Difference listings:
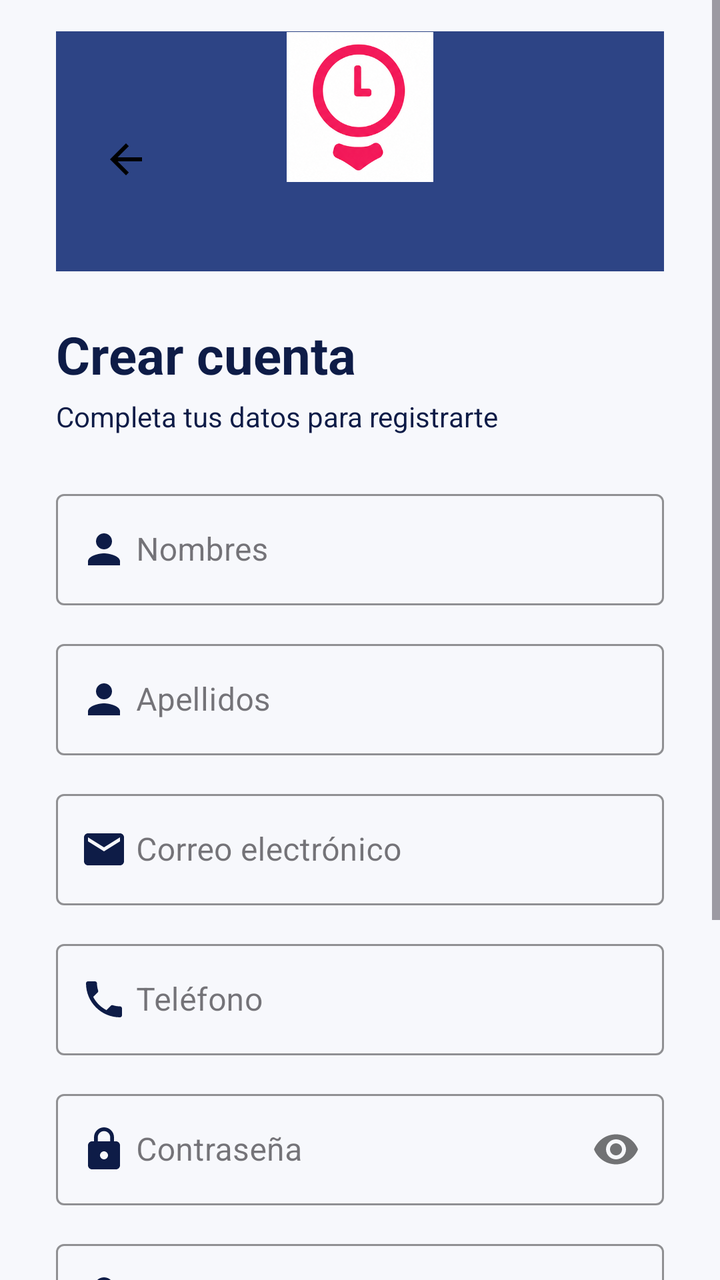
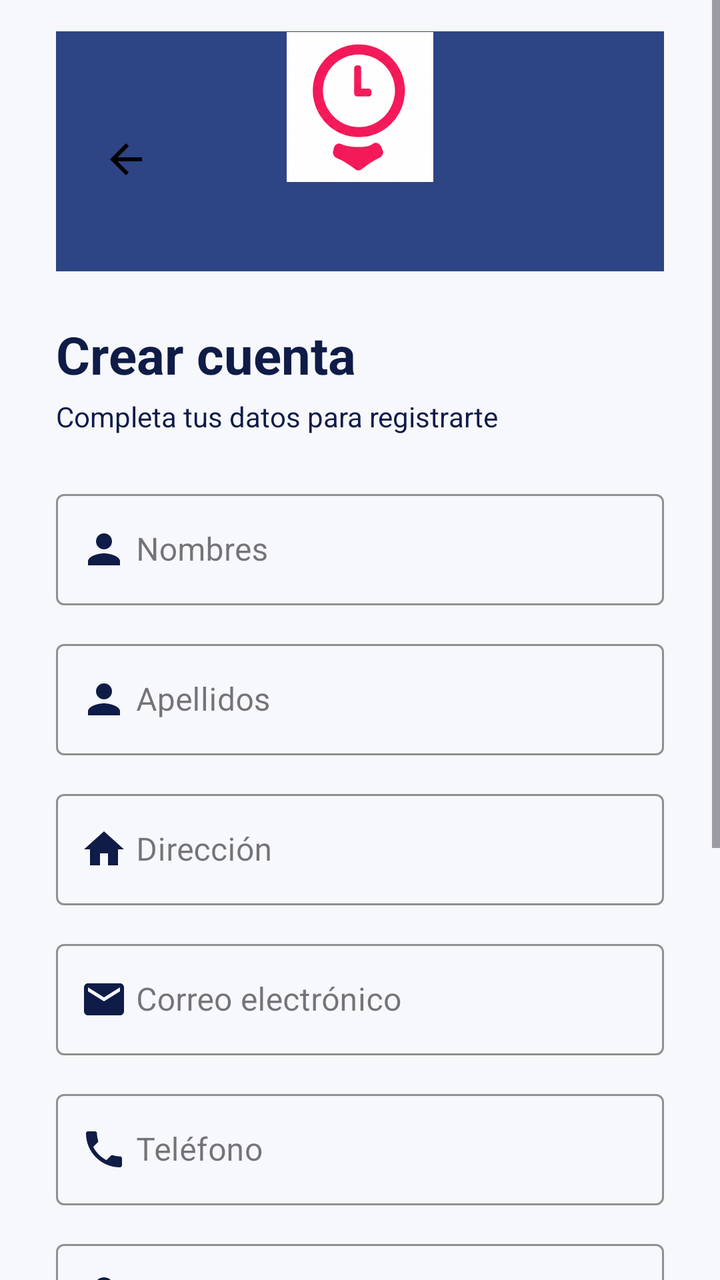

Two renders of the same Android screen: before a commit and after it. Below are the layout's source before the change and the commit's diff.
<!-- AndroidManifest.xml: application theme Theme.MyAttendanceApp -->
<!-- res/layout/activity_registro.xml -->
<?xml version="1.0" encoding="utf-8"?>
<ScrollView
    xmlns:android="http://schemas.android.com/apk/res/android"
    xmlns:app="http://schemas.android.com/apk/res-auto"
    xmlns:tools="http://schemas.android.com/tools"
    android:id="@+id/scrollViewRegistro"
    android:layout_width="match_parent"
    android:layout_height="match_parent"
    android:background="@color/background"

    android:fillViewport="true">

    <androidx.constraintlayout.widget.ConstraintLayout
        android:layout_width="match_parent"
        android:layout_height="wrap_content"
        android:paddingHorizontal="28dp"
        android:paddingBottom="40dp">

        

        


        <View
            android:id="@+id/headerRegistro"
            android:layout_width="match_parent"
            android:layout_height="120dp"
            android:layout_marginTop="44dp"
            android:background="@color/azul_claro"
            app:layout_constraintBottom_toBottomOf="@+id/imgLogo"
            app:layout_constraintEnd_toEndOf="parent"
            app:layout_constraintHorizontal_bias="0.0"
            app:layout_constraintStart_toStartOf="parent"
            app:layout_constraintTop_toTopOf="parent" />

        <ImageView
            android:id="@+id/imgLogo"
            android:layout_width="128dp"
            android:layout_height="107dp"
            android:contentDescription="@string/cd_logo_app"
            android:padding="16dp"
            android:scaleType="fitCenter"
            android:src="@drawable/logo_myattendance"
            app:layout_constraintEnd_toEndOf="@+id/headerRegistro"
            app:layout_constraintStart_toStartOf="@+id/headerRegistro"
            tools:layout_editor_absoluteY="56dp"
            tools:ignore="MissingConstraints" />

        

        <ImageButton
            android:id="@+id/btnVolver"
            android:layout_width="54dp"
            android:layout_height="47dp"
            android:layout_marginStart="8dp"
            android:layout_marginTop="56dp"
            android:background="@color/azul_claro"
            android:contentDescription="@string/btn_volver"
            android:padding="6dp"
            android:src="@drawable/ic_arrow_back"
            app:layout_constraintStart_toStartOf="parent"
            app:layout_constraintTop_toTopOf="parent"
            app:tint="@color/black"
            tools:ignore="ImageContrastCheck" />

        <TextView
            android:id="@+id/tvTituloRegistro"
            android:layout_width="wrap_content"
            android:layout_height="wrap_content"
            android:text="@string/titulo_registrar"
            android:textColor="@color/azul_oscuro"
            android:textSize="26sp"
            android:textStyle="bold"
            android:layout_marginTop="24dp"
            app:layout_constraintTop_toBottomOf="@id/headerRegistro"
            app:layout_constraintStart_toStartOf="parent"/>

        
        <TextView
            android:id="@+id/tvSubtituloRegistro"
            android:layout_width="wrap_content"
            android:layout_height="wrap_content"
            android:text="@string/subtitulo_registrar"
            android:textColor="@color/azul_oscuro"
            android:textSize="14sp"
            android:layout_marginTop="4dp"
            app:layout_constraintTop_toBottomOf="@id/tvTituloRegistro"
            app:layout_constraintStart_toStartOf="parent"/>

        
        <com.google.android.material.textfield.TextInputLayout
            android:id="@+id/tilNombres"
            style="@style/Widget.MaterialComponents.TextInputLayout.OutlinedBox"
            android:layout_width="0dp"
            android:layout_height="wrap_content"
            android:hint="@string/hint_nombres"
            android:layout_marginTop="24dp"
            app:boxStrokeColor="@color/azul_oscuro"
            app:hintTextColor="@color/azul_oscuro"
            app:startIconDrawable="@drawable/ic_profile"
            app:startIconTint="@color/azul_oscuro"
            app:layout_constraintTop_toBottomOf="@id/tvSubtituloRegistro"
            app:layout_constraintStart_toStartOf="parent"
            app:layout_constraintEnd_toEndOf="parent">

            <com.google.android.material.textfield.TextInputEditText
                android:id="@+id/etNombres"
                android:layout_width="match_parent"
                android:layout_height="wrap_content"
                android:inputType="textPersonName"
                android:paddingStart="40dp"
                android:textColor="@color/azul_oscuro"
                tools:ignore="RtlSymmetry,TextContrastCheck,VisualLintTextFieldSize" />
        </com.google.android.material.textfield.TextInputLayout>

        
        <com.google.android.material.textfield.TextInputLayout
            android:id="@+id/tilApellidos"
            style="@style/Widget.MaterialComponents.TextInputLayout.OutlinedBox"
            android:layout_width="0dp"
            android:layout_height="wrap_content"
            android:hint="@string/hint_apellidos"
            android:layout_marginTop="14dp"
            app:boxStrokeColor="@color/azul_oscuro"
            app:hintTextColor="@color/azul_oscuro"
            app:startIconDrawable="@drawable/ic_profile"
            app:startIconTint="@color/azul_oscuro"
            app:layout_constraintTop_toBottomOf="@id/tilNombres"
            app:layout_constraintStart_toStartOf="parent"
            app:layout_constraintEnd_toEndOf="parent">

            <com.google.android.material.textfield.TextInputEditText
                android:id="@+id/etApellidos"
                android:layout_width="match_parent"
                android:layout_height="wrap_content"
                android:inputType="textPersonName"
                android:paddingStart="40dp"
                android:textColor="@color/azul_oscuro"
                tools:ignore="RtlSymmetry,TextContrastCheck,VisualLintTextFieldSize" />
        </com.google.android.material.textfield.TextInputLayout>

        
        <com.google.android.material.textfield.TextInputLayout
            android:id="@+id/tilEmailReg"
            style="@style/Widget.MaterialComponents.TextInputLayout.OutlinedBox"
            android:layout_width="0dp"
            android:layout_height="wrap_content"
            android:hint="@string/hint_email"
            android:layout_marginTop="14dp"
            app:boxStrokeColor="@color/azul_oscuro"
            app:hintTextColor="@color/azul_oscuro"
            app:startIconDrawable="@drawable/ic_email"
            app:startIconTint="@color/azul_oscuro"
            app:layout_constraintTop_toBottomOf="@id/tilApellidos"
            app:layout_constraintStart_toStartOf="parent"
            app:layout_constraintEnd_toEndOf="parent">

            <com.google.android.material.textfield.TextInputEditText
                android:id="@+id/etEmailReg"
                android:layout_width="match_parent"
                android:layout_height="wrap_content"
                android:inputType="textEmailAddress"
                android:paddingStart="40dp"
                android:textColor="@color/azul_oscuro"
                tools:ignore="RtlSymmetry,TextContrastCheck,VisualLintTextFieldSize" />
        </com.google.android.material.textfield.TextInputLayout>

        
        <com.google.android.material.textfield.TextInputLayout
            android:id="@+id/tilTelefono"
            style="@style/Widget.MaterialComponents.TextInputLayout.OutlinedBox"
            android:layout_width="0dp"
            android:layout_height="wrap_content"
            android:hint="@string/hint_telefono"
            android:layout_marginTop="14dp"
            app:boxStrokeColor="@color/azul_oscuro"
            app:hintTextColor="@color/azul_oscuro"
            app:startIconDrawable="@drawable/ic_phone"
            app:startIconTint="@color/azul_oscuro"
            app:layout_constraintTop_toBottomOf="@id/tilEmailReg"
            app:layout_constraintStart_toStartOf="parent"
            app:layout_constraintEnd_toEndOf="parent">

            <com.google.android.material.textfield.TextInputEditText
                android:id="@+id/etTelefono"
                android:layout_width="match_parent"
                android:layout_height="wrap_content"
                android:inputType="phone"
                android:paddingStart="40dp"
                android:textColor="@color/azul_oscuro"
                tools:ignore="RtlSymmetry,VisualLintTextFieldSize,TextContrastCheck" />
        </com.google.android.material.textfield.TextInputLayout>

        
        <com.google.android.material.textfield.TextInputLayout
            android:id="@+id/tilPassReg"
            style="@style/Widget.MaterialComponents.TextInputLayout.OutlinedBox"
            android:layout_width="0dp"
            android:layout_height="wrap_content"
            android:hint="@string/hint_pass"
            android:layout_marginTop="14dp"
            app:boxStrokeColor="@color/azul_oscuro"
            app:hintTextColor="@color/azul_oscuro"
            app:startIconDrawable="@drawable/ic_lock"
            app:startIconTint="@color/azul_oscuro"
            app:passwordToggleEnabled="true"
            app:layout_constraintTop_toBottomOf="@id/tilTelefono"
            app:layout_constraintStart_toStartOf="parent"
            app:layout_constraintEnd_toEndOf="parent">

            <com.google.android.material.textfield.TextInputEditText
                android:id="@+id/etPassReg"
                android:layout_width="match_parent"
                android:layout_height="wrap_content"
                android:inputType="textPassword"
                android:paddingStart="40dp"
                android:textColor="@color/azul_oscuro"
                tools:ignore="RtlSymmetry,VisualLintTextFieldSize,TextContrastCheck" />
        </com.google.android.material.textfield.TextInputLayout>

        
        <com.google.android.material.textfield.TextInputLayout
            android:id="@+id/tilConfirmPass"
            style="@style/Widget.MaterialComponents.TextInputLayout.OutlinedBox"
            android:layout_width="0dp"
            android:layout_height="wrap_content"
            android:hint="@string/hint_confirmarpass"
            android:layout_marginTop="14dp"
            app:boxStrokeColor="@color/azul_oscuro"
            app:hintTextColor="@color/azul_oscuro"
            app:startIconDrawable="@drawable/ic_lock"
            app:startIconTint="@color/azul_oscuro"
            app:passwordToggleEnabled="true"
            app:layout_constraintTop_toBottomOf="@id/tilPassReg"
            app:layout_constraintStart_toStartOf="parent"
            app:layout_constraintEnd_toEndOf="parent">

            <com.google.android.material.textfield.TextInputEditText
                android:id="@+id/etConfirmPass"
                android:layout_width="match_parent"
                android:layout_height="wrap_content"
                android:inputType="textPassword"
                android:paddingStart="40dp"
                android:textColor="@color/azul_oscuro"
                tools:ignore="RtlSymmetry,TextContrastCheck,VisualLintTextFieldSize" />
        </com.google.android.material.textfield.TextInputLayout>

        
        <CheckBox
            android:id="@+id/cbTerminos"
            android:layout_width="0dp"
            android:layout_height="wrap_content"
            android:text="@string/aceptar_tyc"
            android:textColor="@color/azul"
            android:textSize="13sp"
            android:buttonTint="@color/azul_oscuro"
            android:layout_marginTop="16dp"
            app:layout_constraintTop_toBottomOf="@id/tilConfirmPass"
            app:layout_constraintStart_toStartOf="parent"
            app:layout_constraintEnd_toEndOf="parent"
            tools:ignore="VisualLintButtonSize" />

        
        <com.google.android.material.button.MaterialButton
            android:id="@+id/btnRegistrar"
            android:layout_width="0dp"
            android:layout_height="52dp"
            android:text="@string/btn_registrar"
            android:textColor="@color/white"
            android:textSize="16sp"
            android:textStyle="bold"
            android:layout_marginTop="20dp"
            app:backgroundTint="@color/fucsia"
            app:cornerRadius="26dp"
            app:layout_constraintTop_toBottomOf="@id/cbTerminos"
            app:layout_constraintStart_toStartOf="parent"
            app:layout_constraintEnd_toEndOf="parent"
            tools:ignore="VisualLintButtonSize" />

        
        <LinearLayout
            android:id="@+id/llInicioSesion"
            android:layout_width="wrap_content"
            android:layout_height="wrap_content"
            android:orientation="horizontal"
            android:gravity="center_vertical"
            android:layout_marginTop="18dp"
            app:layout_constraintTop_toBottomOf="@id/btnRegistrar"
            app:layout_constraintStart_toStartOf="parent"
            app:layout_constraintEnd_toEndOf="parent">

            <TextView
                android:layout_width="wrap_content"
                android:layout_height="wrap_content"
                android:text="@string/link_ya_tienes_cuenta"
                android:textColor="@color/azul_oscuro"
                android:textSize="14sp"/>

            <TextView
                android:id="@+id/tvIniciarSesion"
                android:layout_width="wrap_content"
                android:layout_height="wrap_content"
                android:text="@string/link_inicia_sesion"
                android:textColor="@color/azul_claro"
                android:textSize="14sp"
                android:textStyle="bold"
                android:paddingStart="4dp"
                android:clickable="true"
                android:focusable="true"
                tools:ignore="RtlSymmetry" />
        </LinearLayout>

    </androidx.constraintlayout.widget.ConstraintLayout>
</ScrollView>
<!-- resources referenced by this layout -->
<resources>
  <color name="azul">#162B63</color>
  <color name="azul_claro">#2D4485</color>
  <color name="azul_oscuro">#0E1C47</color>
  <color name="background">#F7F8FC</color>
  <color name="black">#000000</color>
  <color name="fucsia">#F5427A</color>
  <color name="white">#FFFFFF</color>
  <!-- drawable ic_arrow_back (drawable) -->
  <?xml version="1.0" encoding="utf-8"?>
  <vector xmlns:android="http://schemas.android.com/apk/res/android"
      android:width="24dp" android:height="24dp"
      android:viewportWidth="24" android:viewportHeight="24">
      <path android:fillColor="@android:color/black"
          android:pathData="M20,11H7.83l5.59,-5.59L12,4l-8,8 8,8 1.41,-1.41L7.83,13H20v-2z"/>
  </vector>
  <!-- drawable ic_email (drawable) -->
  <?xml version="1.0" encoding="utf-8"?>
  <vector xmlns:android="http://schemas.android.com/apk/res/android"
      android:width="24dp" android:height="24dp"
      android:viewportWidth="24" android:viewportHeight="24">
      <path android:fillColor="@android:color/black"
          android:pathData="M20,4H4C2.9,4 2,4.9 2,6v12c0,1.1 0.9,2 2,2h16c1.1,0 2,-0.9 2,-2V6C22,4.9 21.1,4 20,4zM20,8l-8,5L4,8V6l8,5 8,-5V8z"/>
  </vector>
  <!-- drawable ic_lock (drawable) -->
  <?xml version="1.0" encoding="utf-8"?>
  <vector xmlns:android="http://schemas.android.com/apk/res/android"
      android:width="24dp" android:height="24dp"
      android:viewportWidth="24" android:viewportHeight="24">
      <path android:fillColor="@android:color/black"
          android:pathData="M18,8h-1V6c0,-2.76 -2.24,-5 -5,-5S7,3.24 7,6v2H6c-1.1,0 -2,0.9 -2,2v10c0,1.1 0.9,2 2,2h12c1.1,0 2,-0.9 2,-2V10C20,8.9 19.1,8 18,8zM12,17c-1.1,0 -2,-0.9 -2,-2s0.9,-2 2,-2 2,0.9 2,2S13.1,17 12,17zM15.1,8H8.9V6c0,-1.71 1.39,-3.1 3.1,-3.1 1.71,0 3.1,1.39 3.1,3.1V8z"/>
  </vector>
  <!-- drawable ic_profile (drawable) -->
  <?xml version="1.0" encoding="utf-8"?>
  <vector xmlns:android="http://schemas.android.com/apk/res/android"
      android:width="24dp" android:height="24dp"
      android:viewportWidth="24" android:viewportHeight="24">
      <path android:fillColor="@android:color/black"
          android:pathData="M12,12c2.21,0 4,-1.79 4,-4s-1.79,-4 -4,-4-4,1.79 -4,4 1.79,4 4,4zM12,14c-2.67,0 -8,1.34 -8,4v2h16v-2c0,-2.66 -5.33,-4 -8,-4z"/>
  </vector>
  <string name="aceptar_tyc">Acepto los Términos y Condiciones</string>
  <string name="btn_registrar">Registrarme</string>
  <string name="btn_volver">Volver</string>
  <string name="cd_logo_app">Logo MyAttendanceApp</string>
  <string name="hint_apellidos">Apellidos</string>
  <string name="hint_confirmarpass">Confirmar contraseña</string>
  <string name="hint_email">Correo electrónico</string>
  <string name="hint_nombres">Nombres</string>
  <string name="hint_pass">Contraseña</string>
  <string name="hint_telefono">Teléfono</string>
  <string name="link_inicia_sesion">Inicia sesión</string>
  <string name="link_ya_tienes_cuenta">¿Ya tienes cuenta?</string>
  <string name="subtitulo_registrar">Completa tus datos para registrarte</string>
  <string name="titulo_registrar">Crear cuenta</string>
  <style name="Theme.MyAttendanceApp" parent="Base.Theme.MyAttendanceApp" />
  <style name="Base.Theme.MyAttendanceApp" parent="Theme.Material3.DayNight.NoActionBar">
          
          
      </style>
  <!-- unchanged entries left out for length: 2 -->
</resources>

<!-- the commit's change to res/layout/activity_registro.xml (unified diff, before → after) -->
@@ -141,6 +141,32 @@
 
         
         <com.google.android.material.textfield.TextInputLayout
+            android:id="@+id/tilDireccion"
+            style="@style/Widget.MaterialComponents.TextInputLayout.OutlinedBox"
+            android:layout_width="0dp"
+            android:layout_height="wrap_content"
+            android:hint="@string/hint_direccion"
+            android:layout_marginTop="14dp"
+            app:boxStrokeColor="@color/azul_oscuro"
+            app:hintTextColor="@color/azul_oscuro"
+            app:startIconDrawable="@drawable/ic_home"
+            app:startIconTint="@color/azul_oscuro"
+            app:layout_constraintTop_toBottomOf="@id/tilApellidos"
+            app:layout_constraintStart_toStartOf="parent"
+            app:layout_constraintEnd_toEndOf="parent">
+
+            <com.google.android.material.textfield.TextInputEditText
+                android:id="@+id/etdireccion"
+                android:layout_width="match_parent"
+                android:layout_height="wrap_content"
+                android:inputType="textPersonName"
+                android:paddingStart="40dp"
+                android:textColor="@color/azul_oscuro"
+                tools:ignore="RtlSymmetry,TextContrastCheck,VisualLintTextFieldSize" />
+        </com.google.android.material.textfield.TextInputLayout>
+
+        
+        <com.google.android.material.textfield.TextInputLayout
             android:id="@+id/tilEmailReg"
             style="@style/Widget.MaterialComponents.TextInputLayout.OutlinedBox"
             android:layout_width="0dp"
@@ -151,7 +177,7 @@
             app:hintTextColor="@color/azul_oscuro"
             app:startIconDrawable="@drawable/ic_email"
             app:startIconTint="@color/azul_oscuro"
-            app:layout_constraintTop_toBottomOf="@id/tilApellidos"
+            app:layout_constraintTop_toBottomOf="@id/tilDireccion"
             app:layout_constraintStart_toStartOf="parent"
             app:layout_constraintEnd_toEndOf="parent">
 
<!-- resource entries referenced after the edit -->
@@ -23,6 +23,14 @@
       <path android:fillColor="@android:color/black"
           android:pathData="M20,4H4C2.9,4 2,4.9 2,6v12c0,1.1 0.9,2 2,2h16c1.1,0 2,-0.9 2,-2V6C22,4.9 21.1,4 20,4zM20,8l-8,5L4,8V6l8,5 8,-5V8z"/>
   </vector>
+  <!-- drawable ic_home (drawable) -->
+  <?xml version="1.0" encoding="utf-8"?>
+  <vector xmlns:android="http://schemas.android.com/apk/res/android"
+      android:width="24dp" android:height="24dp"
+      android:viewportWidth="24" android:viewportHeight="24">
+      <path android:fillColor="@android:color/black"
+          android:pathData="M10,20v-6h4v6h5v-8h3L12,3 2,12h3v8z"/>
+  </vector>
   <!-- drawable ic_lock (drawable) -->
   <?xml version="1.0" encoding="utf-8"?>
   <vector xmlns:android="http://schemas.android.com/apk/res/android"
@@ -45,6 +53,7 @@
   <string name="cd_logo_app">Logo MyAttendanceApp</string>
   <string name="hint_apellidos">Apellidos</string>
   <string name="hint_confirmarpass">Confirmar contraseña</string>
+  <string name="hint_direccion">Dirección</string>
   <string name="hint_email">Correo electrónico</string>
   <string name="hint_nombres">Nombres</string>
   <string name="hint_pass">Contraseña</string>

Activity.
Copy each line from the data above that includes "textSize".

Exercise solution.
            android:textSize="26sp"
            android:textSize="14sp"
            android:textSize="13sp"
            android:textSize="16sp"
                android:textSize="14sp"/>
                android:textSize="14sp"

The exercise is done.